**Data for review**.
'''

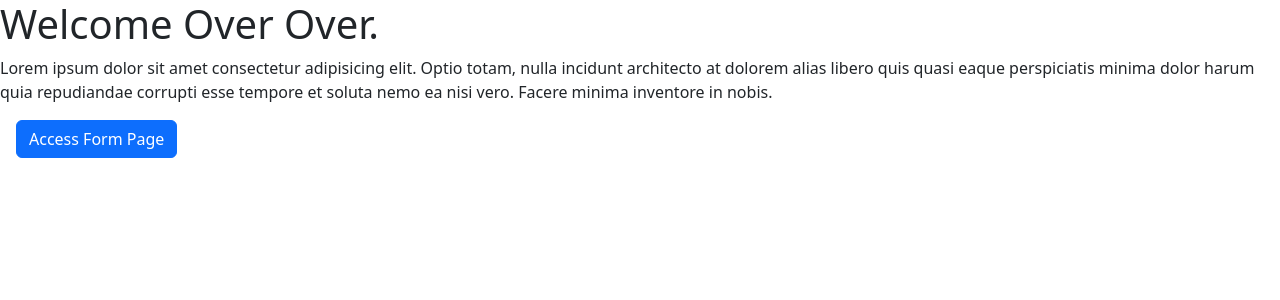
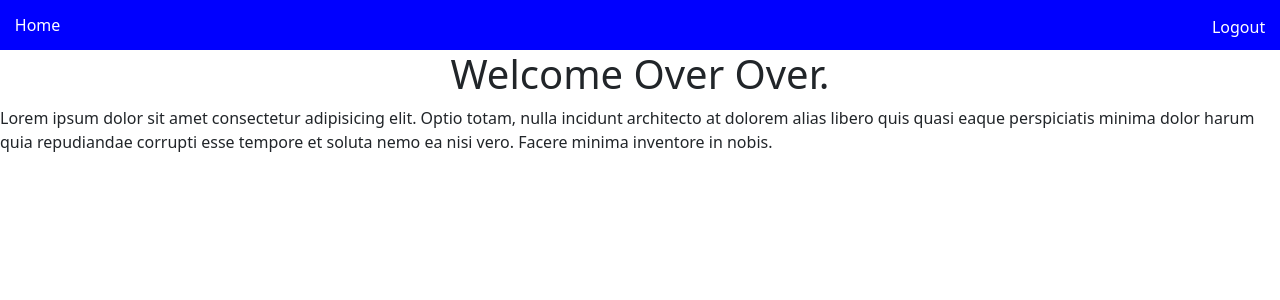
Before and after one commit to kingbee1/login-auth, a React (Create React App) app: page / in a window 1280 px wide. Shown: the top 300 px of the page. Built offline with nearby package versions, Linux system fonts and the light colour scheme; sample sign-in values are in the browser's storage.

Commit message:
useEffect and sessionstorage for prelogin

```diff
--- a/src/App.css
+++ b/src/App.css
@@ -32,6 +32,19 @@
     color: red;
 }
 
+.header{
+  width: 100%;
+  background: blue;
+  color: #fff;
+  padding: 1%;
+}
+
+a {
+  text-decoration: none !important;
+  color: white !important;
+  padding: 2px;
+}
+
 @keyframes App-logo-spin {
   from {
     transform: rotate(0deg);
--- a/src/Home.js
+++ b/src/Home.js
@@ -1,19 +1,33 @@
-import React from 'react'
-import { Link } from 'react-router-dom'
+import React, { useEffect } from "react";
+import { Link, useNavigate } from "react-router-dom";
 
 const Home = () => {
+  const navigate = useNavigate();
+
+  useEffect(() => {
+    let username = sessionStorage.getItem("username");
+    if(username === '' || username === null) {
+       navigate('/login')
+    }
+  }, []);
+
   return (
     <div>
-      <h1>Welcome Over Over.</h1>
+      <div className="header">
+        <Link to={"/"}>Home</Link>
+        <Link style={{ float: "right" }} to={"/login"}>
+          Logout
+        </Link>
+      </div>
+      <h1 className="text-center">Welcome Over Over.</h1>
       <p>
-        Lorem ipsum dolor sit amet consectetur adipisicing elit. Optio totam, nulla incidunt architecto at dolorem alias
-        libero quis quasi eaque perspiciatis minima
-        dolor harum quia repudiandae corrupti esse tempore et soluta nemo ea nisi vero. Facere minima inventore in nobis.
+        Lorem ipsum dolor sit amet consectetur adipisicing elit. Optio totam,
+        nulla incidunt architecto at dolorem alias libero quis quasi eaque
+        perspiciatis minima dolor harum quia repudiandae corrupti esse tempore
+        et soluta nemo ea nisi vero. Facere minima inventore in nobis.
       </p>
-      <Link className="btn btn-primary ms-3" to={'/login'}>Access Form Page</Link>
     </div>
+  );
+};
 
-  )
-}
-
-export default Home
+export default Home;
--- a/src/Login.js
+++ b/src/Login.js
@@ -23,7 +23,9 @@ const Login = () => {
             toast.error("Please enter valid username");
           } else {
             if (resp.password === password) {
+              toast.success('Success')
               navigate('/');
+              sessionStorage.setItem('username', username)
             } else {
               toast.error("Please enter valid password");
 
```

'''
'''

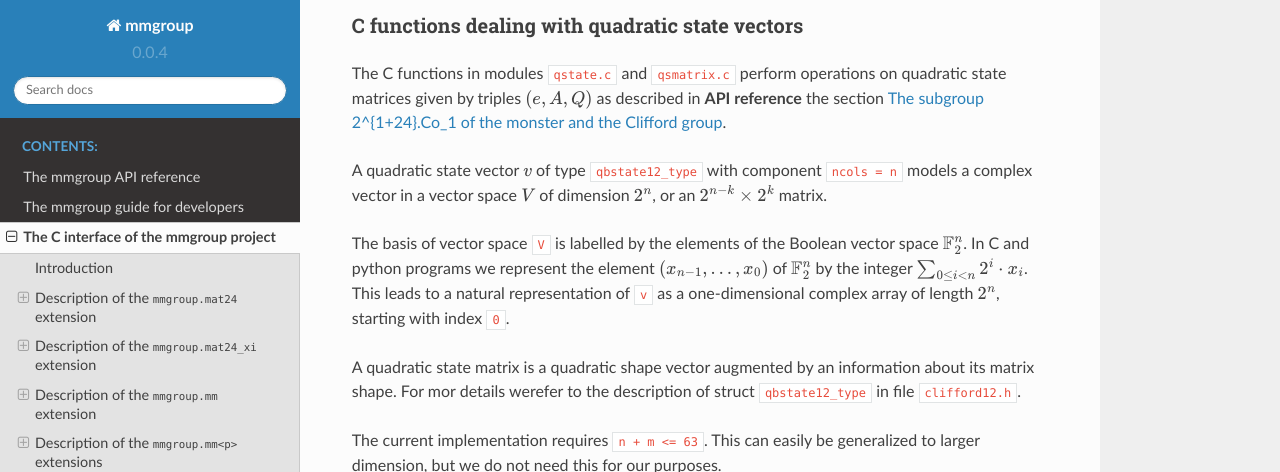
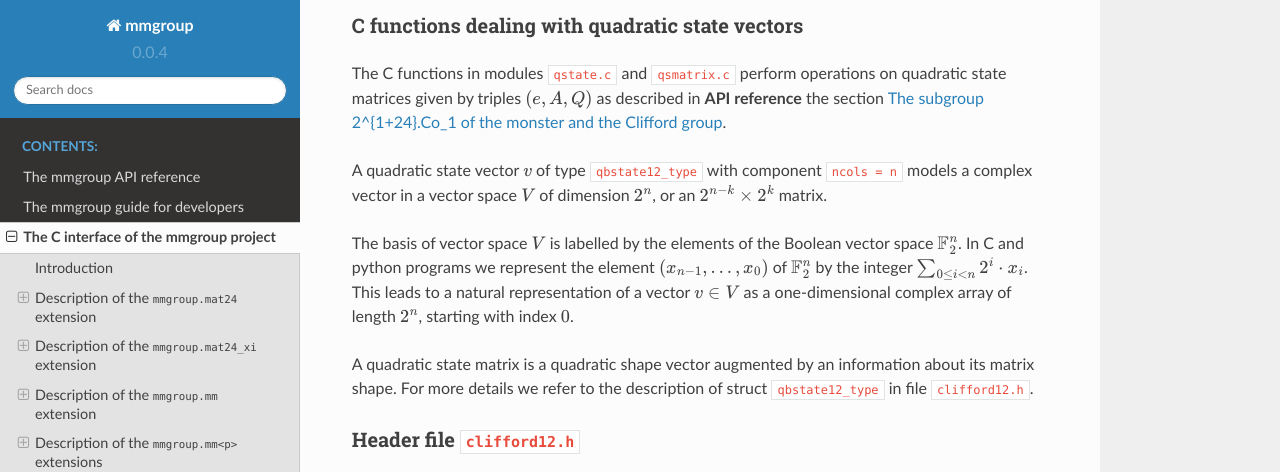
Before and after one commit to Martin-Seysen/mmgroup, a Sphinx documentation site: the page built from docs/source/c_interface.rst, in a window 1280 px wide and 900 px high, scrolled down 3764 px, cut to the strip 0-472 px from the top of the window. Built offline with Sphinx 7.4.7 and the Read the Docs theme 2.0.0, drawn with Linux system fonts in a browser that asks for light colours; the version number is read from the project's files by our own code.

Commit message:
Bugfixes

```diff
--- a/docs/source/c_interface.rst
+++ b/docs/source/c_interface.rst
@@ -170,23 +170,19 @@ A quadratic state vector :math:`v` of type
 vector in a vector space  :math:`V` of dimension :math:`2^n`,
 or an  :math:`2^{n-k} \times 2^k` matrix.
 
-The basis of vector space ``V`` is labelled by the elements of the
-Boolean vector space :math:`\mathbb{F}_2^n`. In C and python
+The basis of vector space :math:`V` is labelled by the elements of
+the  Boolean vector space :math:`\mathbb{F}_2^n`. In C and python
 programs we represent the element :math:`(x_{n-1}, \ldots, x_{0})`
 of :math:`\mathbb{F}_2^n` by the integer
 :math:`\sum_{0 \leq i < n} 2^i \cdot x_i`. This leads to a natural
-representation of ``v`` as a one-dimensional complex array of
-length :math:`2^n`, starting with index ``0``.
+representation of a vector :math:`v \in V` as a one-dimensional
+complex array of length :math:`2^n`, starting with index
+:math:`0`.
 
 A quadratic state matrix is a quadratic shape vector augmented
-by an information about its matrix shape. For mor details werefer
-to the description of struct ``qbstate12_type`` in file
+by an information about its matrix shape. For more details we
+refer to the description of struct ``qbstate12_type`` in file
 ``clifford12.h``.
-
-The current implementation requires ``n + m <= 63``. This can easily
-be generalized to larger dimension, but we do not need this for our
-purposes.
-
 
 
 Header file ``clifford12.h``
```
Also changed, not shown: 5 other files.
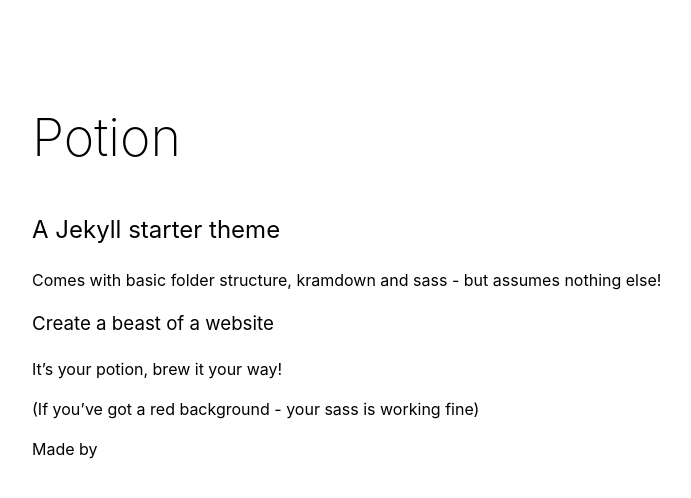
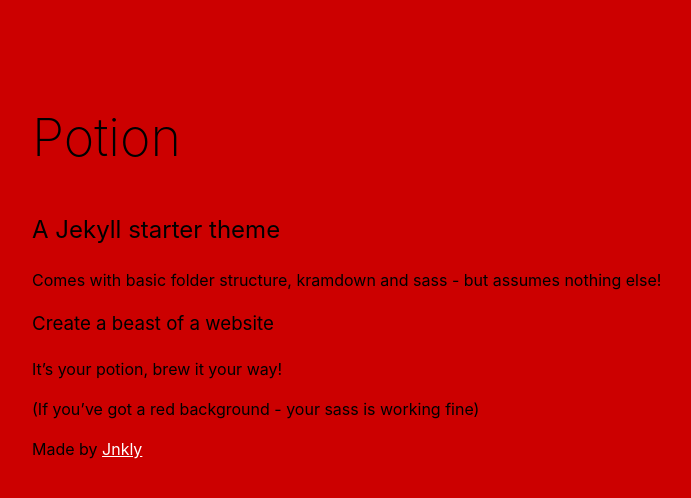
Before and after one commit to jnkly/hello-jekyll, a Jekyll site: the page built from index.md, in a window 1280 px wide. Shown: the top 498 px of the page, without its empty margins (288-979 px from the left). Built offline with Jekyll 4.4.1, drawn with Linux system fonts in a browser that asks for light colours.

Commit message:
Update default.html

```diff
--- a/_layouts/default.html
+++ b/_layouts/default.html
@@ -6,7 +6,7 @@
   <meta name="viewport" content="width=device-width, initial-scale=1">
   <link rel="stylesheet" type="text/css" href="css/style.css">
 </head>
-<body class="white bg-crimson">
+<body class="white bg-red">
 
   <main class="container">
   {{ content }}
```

'''

**Description of the task**. Among the preceding records, how many lines include the word "Home"? Reply with the number only.

**Solution to the problem**. 6